Required work => Give back the full listing, character for character, with no pictures.

Top of Exercise inputs

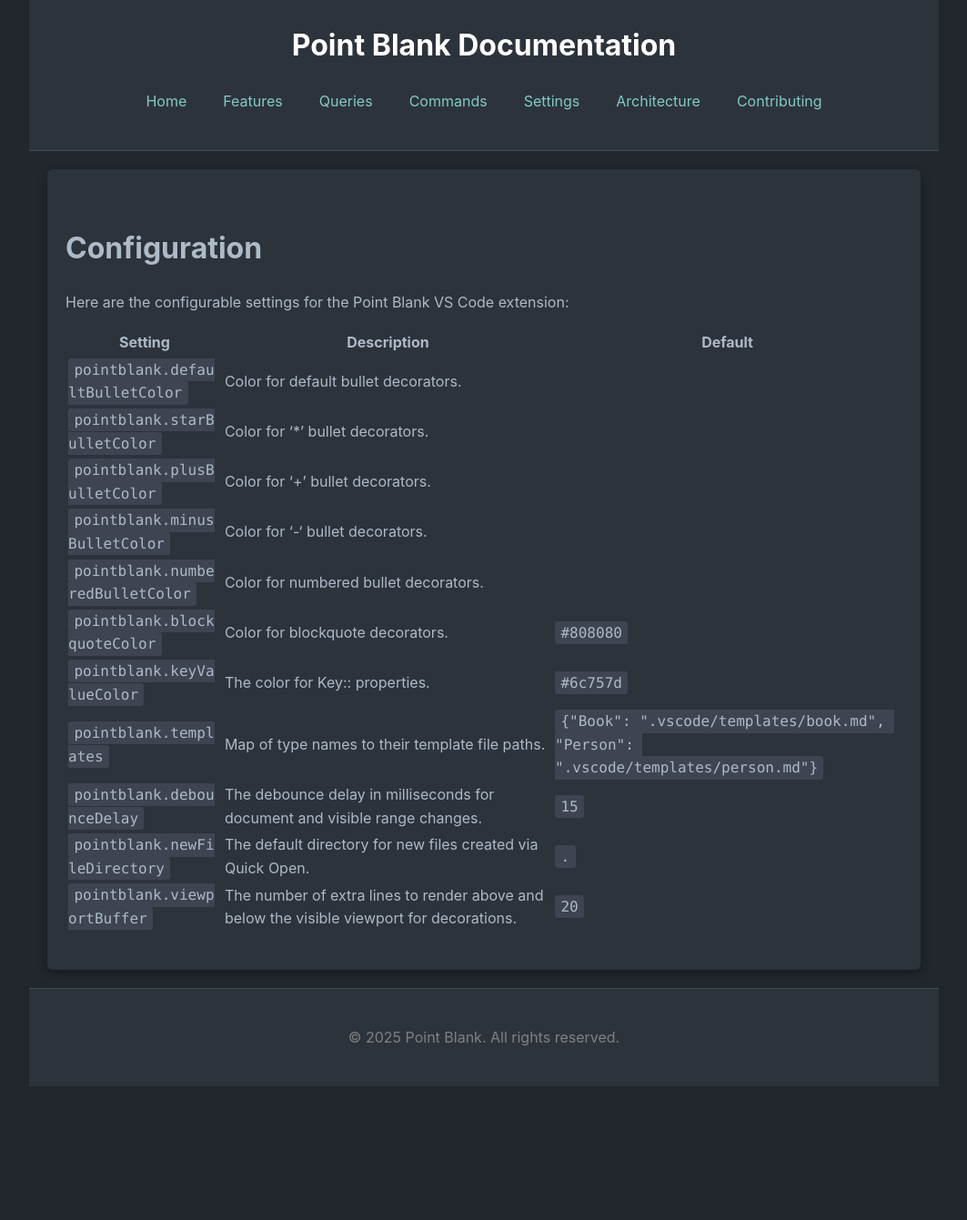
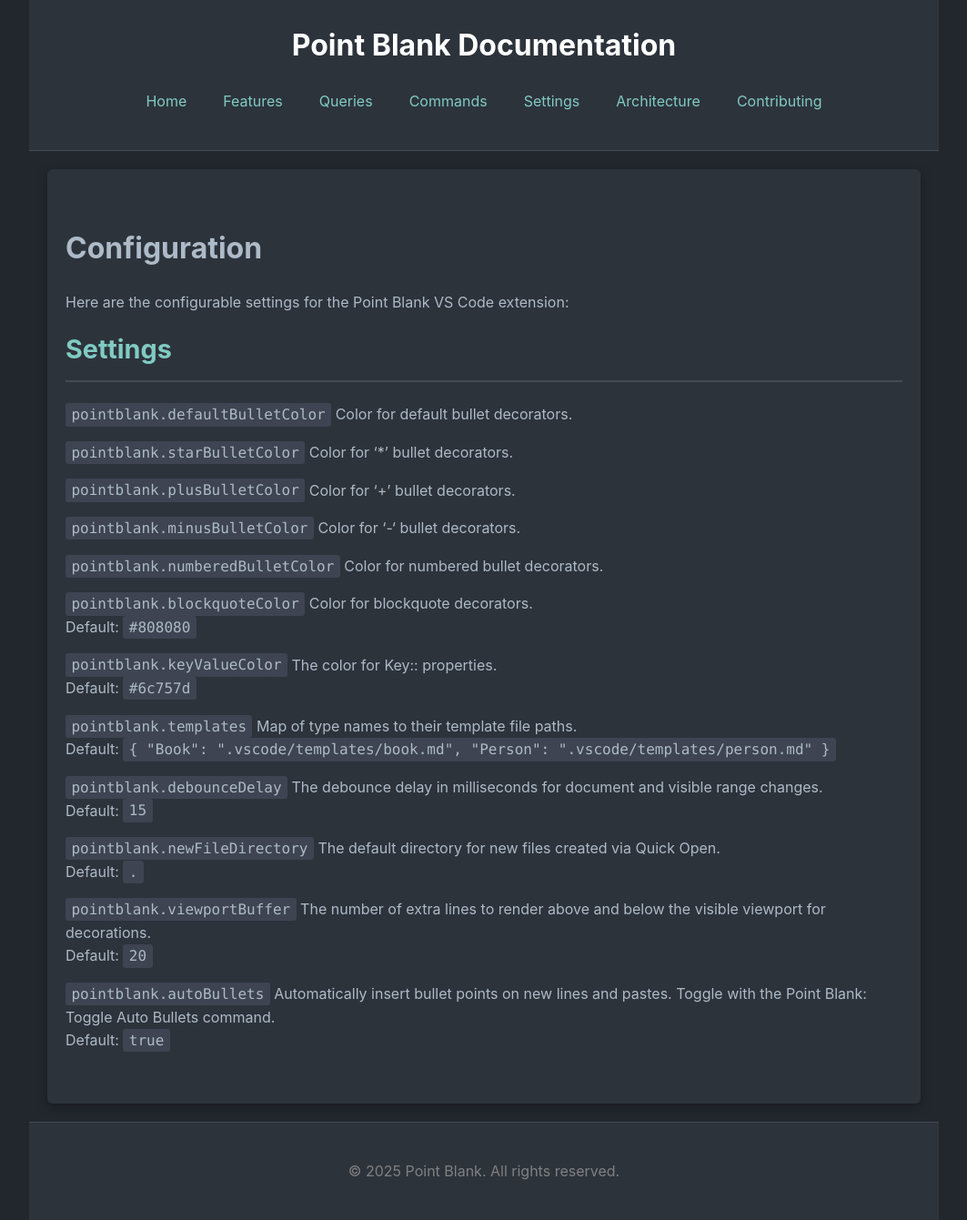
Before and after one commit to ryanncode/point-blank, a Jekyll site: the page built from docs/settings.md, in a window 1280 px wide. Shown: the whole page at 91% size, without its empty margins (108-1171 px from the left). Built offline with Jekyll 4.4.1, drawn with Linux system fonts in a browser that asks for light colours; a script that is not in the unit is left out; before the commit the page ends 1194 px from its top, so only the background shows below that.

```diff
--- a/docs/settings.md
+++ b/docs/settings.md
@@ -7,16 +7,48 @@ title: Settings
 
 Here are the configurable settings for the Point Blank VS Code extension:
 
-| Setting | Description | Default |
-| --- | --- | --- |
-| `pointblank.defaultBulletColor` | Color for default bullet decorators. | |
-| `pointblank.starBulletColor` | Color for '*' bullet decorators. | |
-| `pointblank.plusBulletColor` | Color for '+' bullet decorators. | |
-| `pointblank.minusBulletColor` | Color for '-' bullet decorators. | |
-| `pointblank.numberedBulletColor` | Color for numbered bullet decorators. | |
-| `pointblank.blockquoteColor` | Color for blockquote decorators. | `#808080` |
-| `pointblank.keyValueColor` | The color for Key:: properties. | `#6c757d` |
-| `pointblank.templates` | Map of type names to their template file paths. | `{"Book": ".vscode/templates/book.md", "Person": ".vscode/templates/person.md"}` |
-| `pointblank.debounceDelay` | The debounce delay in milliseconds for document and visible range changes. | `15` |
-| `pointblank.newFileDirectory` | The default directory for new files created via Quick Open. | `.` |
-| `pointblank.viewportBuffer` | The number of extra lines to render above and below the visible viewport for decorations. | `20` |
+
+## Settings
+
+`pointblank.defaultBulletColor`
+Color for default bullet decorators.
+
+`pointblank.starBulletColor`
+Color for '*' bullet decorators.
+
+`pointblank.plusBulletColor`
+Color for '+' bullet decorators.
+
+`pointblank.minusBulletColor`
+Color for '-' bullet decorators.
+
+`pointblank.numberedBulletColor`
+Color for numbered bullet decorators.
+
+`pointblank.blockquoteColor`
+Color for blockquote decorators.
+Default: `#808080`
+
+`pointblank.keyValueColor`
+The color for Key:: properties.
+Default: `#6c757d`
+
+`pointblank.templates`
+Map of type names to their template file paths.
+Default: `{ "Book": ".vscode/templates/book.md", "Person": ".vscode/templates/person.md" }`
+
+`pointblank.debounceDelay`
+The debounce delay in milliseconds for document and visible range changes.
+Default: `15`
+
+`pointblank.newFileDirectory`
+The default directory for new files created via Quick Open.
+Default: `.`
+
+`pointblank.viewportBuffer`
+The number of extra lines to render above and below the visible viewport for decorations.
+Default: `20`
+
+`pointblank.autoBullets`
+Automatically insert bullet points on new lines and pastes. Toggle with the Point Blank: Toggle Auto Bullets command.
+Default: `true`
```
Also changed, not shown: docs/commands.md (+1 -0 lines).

Bottom of Exercise inputs

Solution =>
Before and after one commit to ryanncode/point-blank, a Jekyll site: the page built from docs/settings.md, in a window 1280 px wide. Shown: the whole page at 91% size, without its empty margins (108-1171 px from the left). Built offline with Jekyll 4.4.1, drawn with Linux system fonts in a browser that asks for light colours; a script that is not in the unit is left out; before the commit the page ends 1194 px from its top, so only the background shows below that.

```diff
--- a/docs/settings.md
+++ b/docs/settings.md
@@ -7,16 +7,48 @@ title: Settings
 
 Here are the configurable settings for the Point Blank VS Code extension:
 
-| Setting | Description | Default |
-| --- | --- | --- |
-| `pointblank.defaultBulletColor` | Color for default bullet decorators. | |
-| `pointblank.starBulletColor` | Color for '*' bullet decorators. | |
-| `pointblank.plusBulletColor` | Color for '+' bullet decorators. | |
-| `pointblank.minusBulletColor` | Color for '-' bullet decorators. | |
-| `pointblank.numberedBulletColor` | Color for numbered bullet decorators. | |
-| `pointblank.blockquoteColor` | Color for blockquote decorators. | `#808080` |
-| `pointblank.keyValueColor` | The color for Key:: properties. | `#6c757d` |
-| `pointblank.templates` | Map of type names to their template file paths. | `{"Book": ".vscode/templates/book.md", "Person": ".vscode/templates/person.md"}` |
-| `pointblank.debounceDelay` | The debounce delay in milliseconds for document and visible range changes. | `15` |
-| `pointblank.newFileDirectory` | The default directory for new files created via Quick Open. | `.` |
-| `pointblank.viewportBuffer` | The number of extra lines to render above and below the visible viewport for decorations. | `20` |
+
+## Settings
+
+`pointblank.defaultBulletColor`
+Color for default bullet decorators.
+
+`pointblank.starBulletColor`
+Color for '*' bullet decorators.
+
+`pointblank.plusBulletColor`
+Color for '+' bullet decorators.
+
+`pointblank.minusBulletColor`
+Color for '-' bullet decorators.
+
+`pointblank.numberedBulletColor`
+Color for numbered bullet decorators.
+
+`pointblank.blockquoteColor`
+Color for blockquote decorators.
+Default: `#808080`
+
+`pointblank.keyValueColor`
+The color for Key:: properties.
+Default: `#6c757d`
+
+`pointblank.templates`
+Map of type names to their template file paths.
+Default: `{ "Book": ".vscode/templates/book.md", "Person": ".vscode/templates/person.md" }`
+
+`pointblank.debounceDelay`
+The debounce delay in milliseconds for document and visible range changes.
+Default: `15`
+
+`pointblank.newFileDirectory`
+The default directory for new files created via Quick Open.
+Default: `.`
+
+`pointblank.viewportBuffer`
+The number of extra lines to render above and below the visible viewport for decorations.
+Default: `20`
+
+`pointblank.autoBullets`
+Automatically insert bullet points on new lines and pastes. Toggle with the Point Blank: Toggle Auto Bullets command.
+Default: `true`
```
Also changed, not shown: docs/commands.md (+1 -0 lines).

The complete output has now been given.